Exercise goal: Among the lines of the data, copy those that hold "holes".
*** Records provided ***
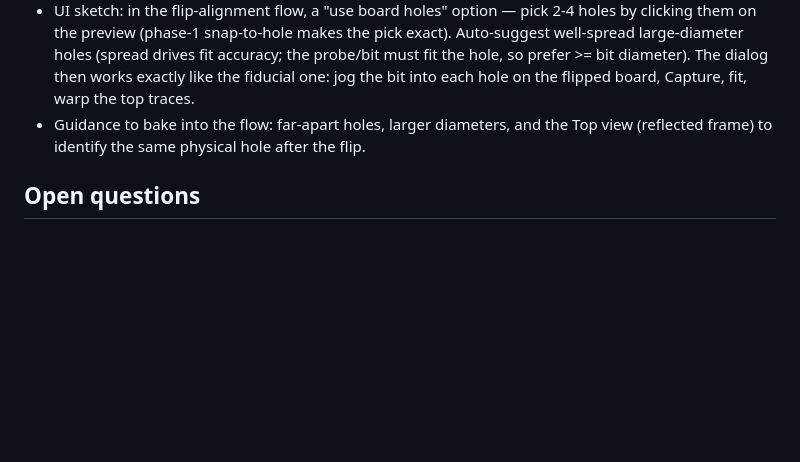
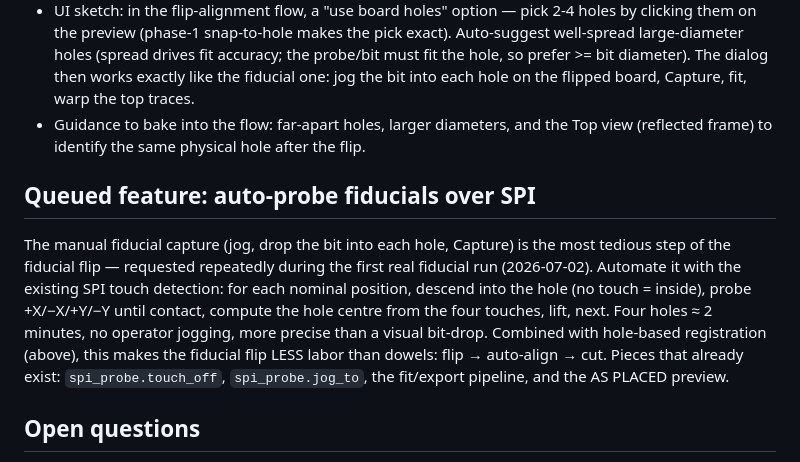
Before and after one commit to MadsRudolph/srm-cam, a Markdown page: docs/2026-07-02-gui2-cockpit-design.md, the part around the change. GitHub-like rendering; blank space fills up the shorter version.

Commit message:
docs: queue SPI auto-probe of fiducial centres in the GUI 2.0 design
Co-Authored-By: Claude Fable 5 <noreply@anthropic.com>

```diff
--- a/docs/2026-07-02-gui2-cockpit-design.md
+++ b/docs/2026-07-02-gui2-cockpit-design.md
@@ -124,6 +124,19 @@ board holes** as the reference points.
   Top view (reflected frame) to identify the same physical hole after the
   flip.
 
+## Queued feature: auto-probe fiducials over SPI
+
+The manual fiducial capture (jog, drop the bit into each hole, Capture) is the
+most tedious step of the fiducial flip — requested repeatedly during the first
+real fiducial run (2026-07-02). Automate it with the existing SPI touch
+detection: for each nominal position, descend into the hole (no touch =
+inside), probe +X/−X/+Y/−Y until contact, compute the hole centre from the
+four touches, lift, next. Four holes ≈ 2 minutes, no operator jogging, more
+precise than a visual bit-drop. Combined with hole-based registration (above),
+this makes the fiducial flip LESS labor than dowels: flip → auto-align → cut.
+Pieces that already exist: `spi_probe.touch_off`, `spi_probe.jog_to`, the
+fit/export pipeline, and the AS PLACED preview.
+
 ## Open questions
 
 - Step schema: encode bit/spindle per step in presets, or infer from jobs?
```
***
Result of this exercise:
@@ -124,6 +124,19 @@ board holes** as the reference points.
+four touches, lift, next. Four holes ≈ 2 minutes, no operator jogging, more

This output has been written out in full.